My finish at the 2019 Toyota Bassmaster Texas Fest benefiting Texas Parks & Wildlife Department was respectable. I finished 10th. I’m never satisfied, though. So when the tournament was over I decided to go fishing. The idea was to see what I could see.

I headed out to the local tackle store and bought a sackful of big swimbaits. I tried a little different type of structure and cover than what I had been fishing. I caught two 6-pounders on back-to-back casts, and a whole bunch of other fish. They were all better than the ones I’d caught in the tournament.

The water had dropped, and it was a little clearer the day I did that. Nevertheless, I learned a valuable lesson about culling through numbers to get to the winning bass — think about the immediate past and then either repeat it or do something totally different.

Another approach, one that I have more familiarity with, is using big flutter spoons out on the breaks and ledges on Tennessee River impoundments. It seems like that’s a reliable way to cull through smaller bass in those places. 

The spoon I’ve had the most success using is made by Nichols Lures. They have several models ranging from 6 inches to 9 inches. The bigger the spoon the bigger the bass — most days, anyway. 

While we’re talking about all of this we need to be honest with ourselves and with each other. The approach I’m talking about has risks, big risks. When you turn your back on smaller fish it’s possible you won’t catch any fish. I’m not sure big bass are smarter than small bass, but they are different. That can make for some long days. Keep that in mind when you decide to go big.

There you have it: My thoughts on culling the bite.
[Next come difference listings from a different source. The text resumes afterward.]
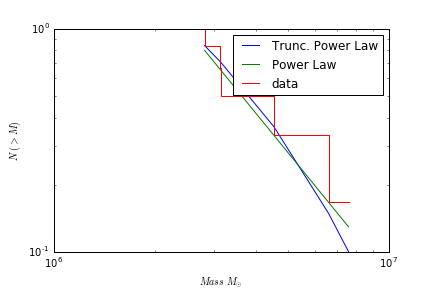
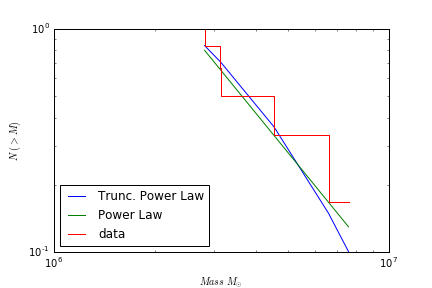
mass distributions all

diff --git a/powerlawbins.py b/powerlawbins.py
@@ -61,7 +61,7 @@ fit_1_subset.power_law.plot_ccdf(label='Power Law')
 fit_1_subset.plot_ccdf(drawstyle='steps', label='data')
 plt.xlabel(r'$Mass\ M_{\odot}$')
 plt.ylabel(r'$N\ (>M)$')
-plt.legend()
+plt.legend(loc=3)
 plt.savefig('powerlawbin1.png')
 
 #plot bin 2
@@ -141,7 +141,7 @@ fit_4_subset.power_law.plot_ccdf(label='Power Law')
 fit_4_subset.plot_ccdf(drawstyle='steps', label='data')
 plt.xlabel(r'$Mass\ M_{\odot}$')
 plt.ylabel(r'$N\ (>M)$')
-plt.legend()
+plt.legend(loc=3)
 plt.savefig('powerlawbin4.png')
 
 #plot bin 5
@@ -168,9 +168,8 @@ fit_5_subset.power_law.plot_ccdf(label='Power Law')
 fit_5_subset.plot_ccdf(drawstyle='steps', label='data')
 plt.xlabel(r'$Mass\ M_{\odot}$')
 plt.ylabel(r'$N\ (>M)$')
-plt.legend()
+plt.legend(loc=3)
 plt.savefig('powerlawbin5.png')
-
 
 t=PrettyTable(["Bins", "R", "p", "index", "Adamo's index"])
 t.add_row(["0<r<4.5", -0.680348, 0.243417, -2.425428, "N/A"])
You can follow my thinking but don’t be afraid to try something different. Catching the bigger bass in any lake or river is as much art as it is science.